**Exercise directions**.
Search the records below for "over" and copy every line it turns up in.

(Itemized modification records)
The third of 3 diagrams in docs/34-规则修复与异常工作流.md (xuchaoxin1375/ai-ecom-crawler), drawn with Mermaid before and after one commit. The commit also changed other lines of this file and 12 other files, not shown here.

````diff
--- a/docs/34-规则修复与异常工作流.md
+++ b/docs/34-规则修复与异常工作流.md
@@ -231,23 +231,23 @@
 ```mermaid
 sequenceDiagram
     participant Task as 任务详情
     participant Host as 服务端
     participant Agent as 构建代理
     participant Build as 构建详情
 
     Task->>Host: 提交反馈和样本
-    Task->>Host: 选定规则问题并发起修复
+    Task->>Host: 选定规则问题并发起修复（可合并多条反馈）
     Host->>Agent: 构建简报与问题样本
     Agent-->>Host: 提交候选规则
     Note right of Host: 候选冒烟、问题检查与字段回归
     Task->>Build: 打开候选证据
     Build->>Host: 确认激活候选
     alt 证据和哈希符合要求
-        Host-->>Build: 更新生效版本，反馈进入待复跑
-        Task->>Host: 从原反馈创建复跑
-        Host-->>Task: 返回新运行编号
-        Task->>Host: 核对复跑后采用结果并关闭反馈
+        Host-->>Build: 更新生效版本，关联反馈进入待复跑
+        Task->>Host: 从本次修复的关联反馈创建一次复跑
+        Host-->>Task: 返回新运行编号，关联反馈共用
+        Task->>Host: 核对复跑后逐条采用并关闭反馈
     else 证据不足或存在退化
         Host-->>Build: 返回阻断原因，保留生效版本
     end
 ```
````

--

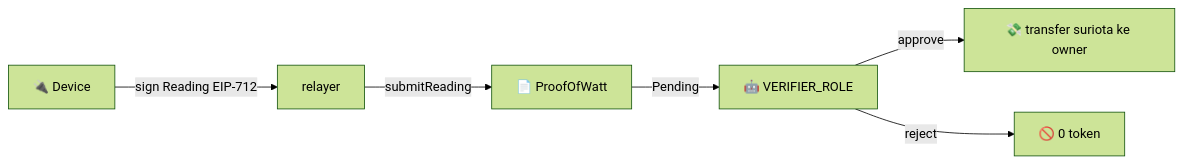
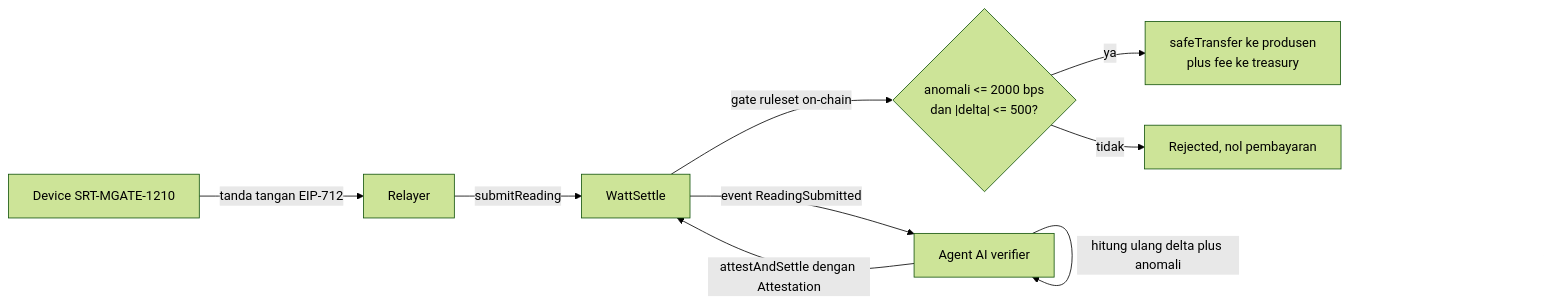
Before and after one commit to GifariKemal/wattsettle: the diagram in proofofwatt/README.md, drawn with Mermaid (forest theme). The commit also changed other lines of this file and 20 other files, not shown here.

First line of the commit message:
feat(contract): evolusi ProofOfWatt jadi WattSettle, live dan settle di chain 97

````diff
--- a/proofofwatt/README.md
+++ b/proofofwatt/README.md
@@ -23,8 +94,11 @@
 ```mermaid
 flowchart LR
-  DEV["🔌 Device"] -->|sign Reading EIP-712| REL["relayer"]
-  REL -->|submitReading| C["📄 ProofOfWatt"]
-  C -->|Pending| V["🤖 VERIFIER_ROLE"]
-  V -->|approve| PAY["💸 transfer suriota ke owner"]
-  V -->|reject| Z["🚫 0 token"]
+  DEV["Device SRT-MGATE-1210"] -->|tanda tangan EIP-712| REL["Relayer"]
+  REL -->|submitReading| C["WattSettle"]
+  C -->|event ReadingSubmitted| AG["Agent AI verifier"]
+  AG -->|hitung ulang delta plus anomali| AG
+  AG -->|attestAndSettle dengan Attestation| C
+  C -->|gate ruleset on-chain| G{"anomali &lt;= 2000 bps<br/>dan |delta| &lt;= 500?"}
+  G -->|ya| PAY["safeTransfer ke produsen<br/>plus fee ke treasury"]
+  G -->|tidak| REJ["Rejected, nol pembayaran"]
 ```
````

...

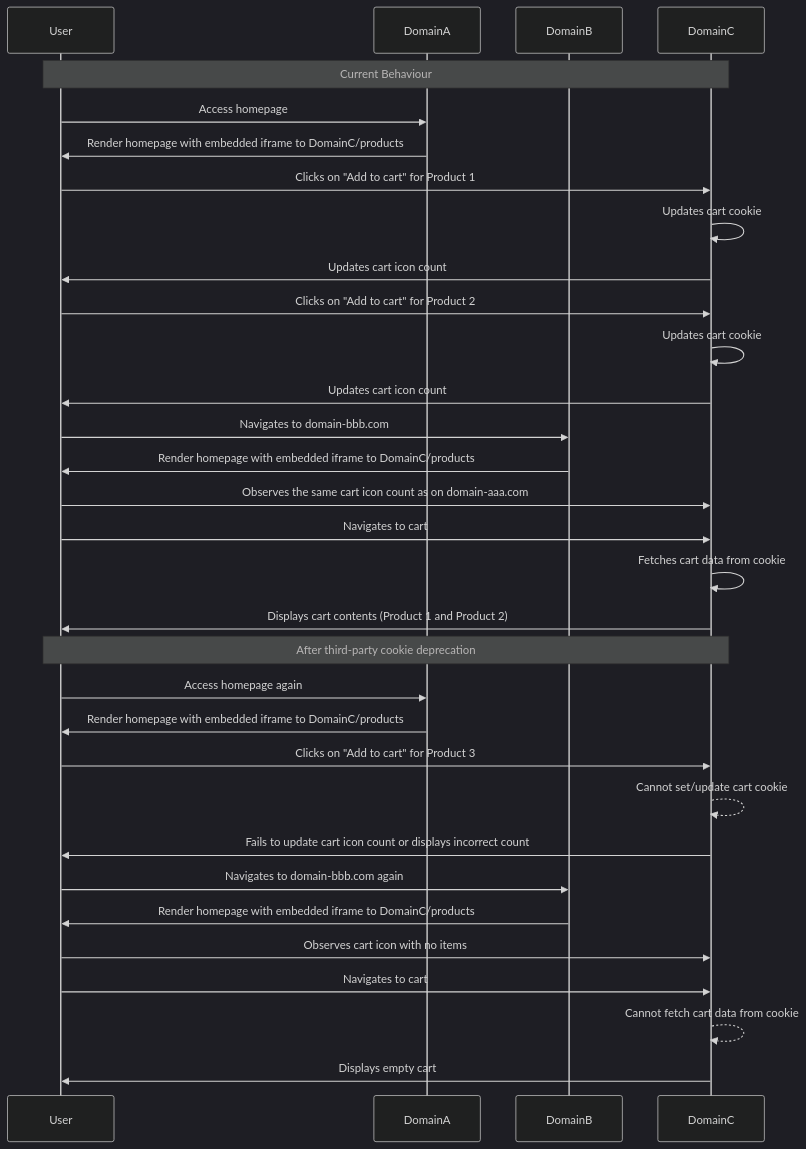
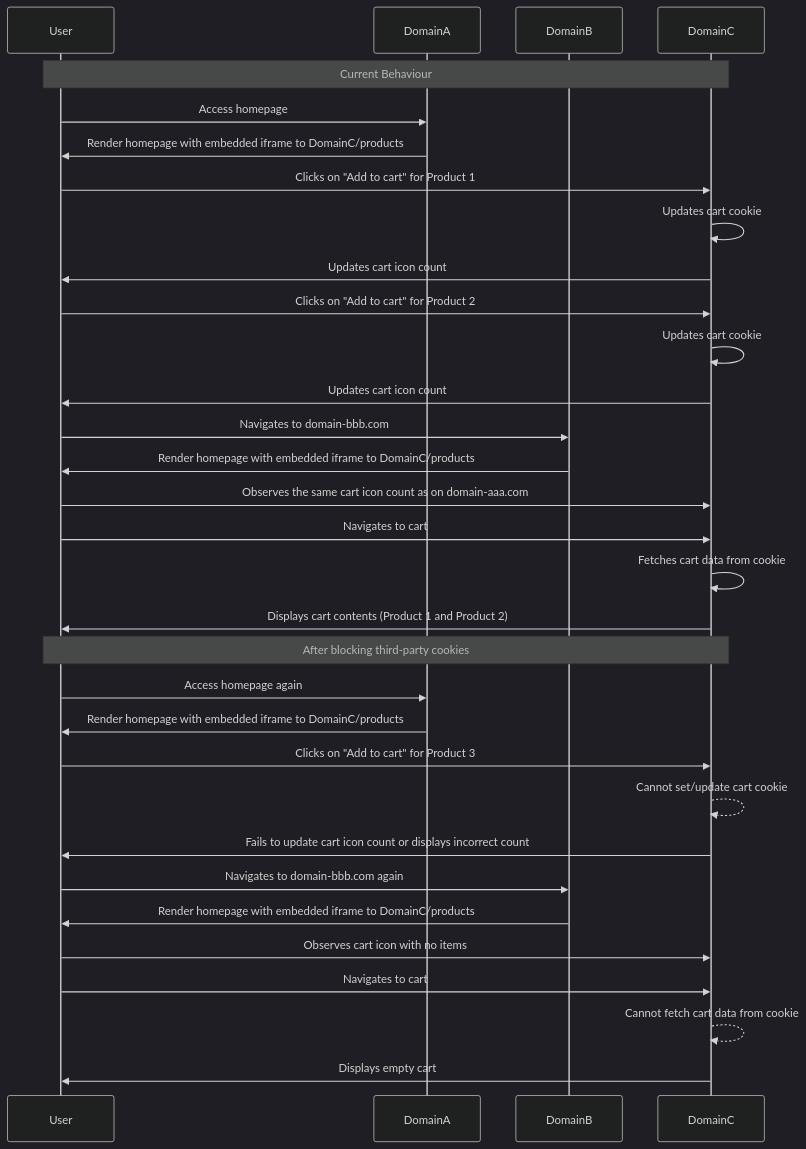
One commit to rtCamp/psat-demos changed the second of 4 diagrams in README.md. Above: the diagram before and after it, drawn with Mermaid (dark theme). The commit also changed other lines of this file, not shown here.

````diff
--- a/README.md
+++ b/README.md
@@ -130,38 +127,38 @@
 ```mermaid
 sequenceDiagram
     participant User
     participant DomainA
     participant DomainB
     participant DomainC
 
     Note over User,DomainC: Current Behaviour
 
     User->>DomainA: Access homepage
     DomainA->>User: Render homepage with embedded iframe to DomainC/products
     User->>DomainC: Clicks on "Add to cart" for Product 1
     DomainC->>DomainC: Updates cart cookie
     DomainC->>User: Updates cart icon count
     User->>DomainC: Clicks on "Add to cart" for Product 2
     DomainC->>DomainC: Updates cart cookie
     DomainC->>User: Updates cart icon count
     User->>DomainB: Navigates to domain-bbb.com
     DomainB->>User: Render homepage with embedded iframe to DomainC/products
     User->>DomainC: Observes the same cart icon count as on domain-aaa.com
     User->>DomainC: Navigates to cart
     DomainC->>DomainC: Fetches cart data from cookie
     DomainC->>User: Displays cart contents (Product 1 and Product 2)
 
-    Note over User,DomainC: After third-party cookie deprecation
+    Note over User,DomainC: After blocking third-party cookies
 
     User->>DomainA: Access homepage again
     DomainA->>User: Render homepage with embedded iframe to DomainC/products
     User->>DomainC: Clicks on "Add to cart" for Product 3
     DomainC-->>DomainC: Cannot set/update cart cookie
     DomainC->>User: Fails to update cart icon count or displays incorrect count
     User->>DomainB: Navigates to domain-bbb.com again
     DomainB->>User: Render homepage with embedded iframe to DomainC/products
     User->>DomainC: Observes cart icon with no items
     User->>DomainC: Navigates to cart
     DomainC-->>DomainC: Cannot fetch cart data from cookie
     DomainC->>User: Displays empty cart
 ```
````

**Answer to the problem**.
     Note over User,DomainC: Current Behaviour
-    Note over User,DomainC: After third-party cookie deprecation
+    Note over User,DomainC: After blocking third-party cookies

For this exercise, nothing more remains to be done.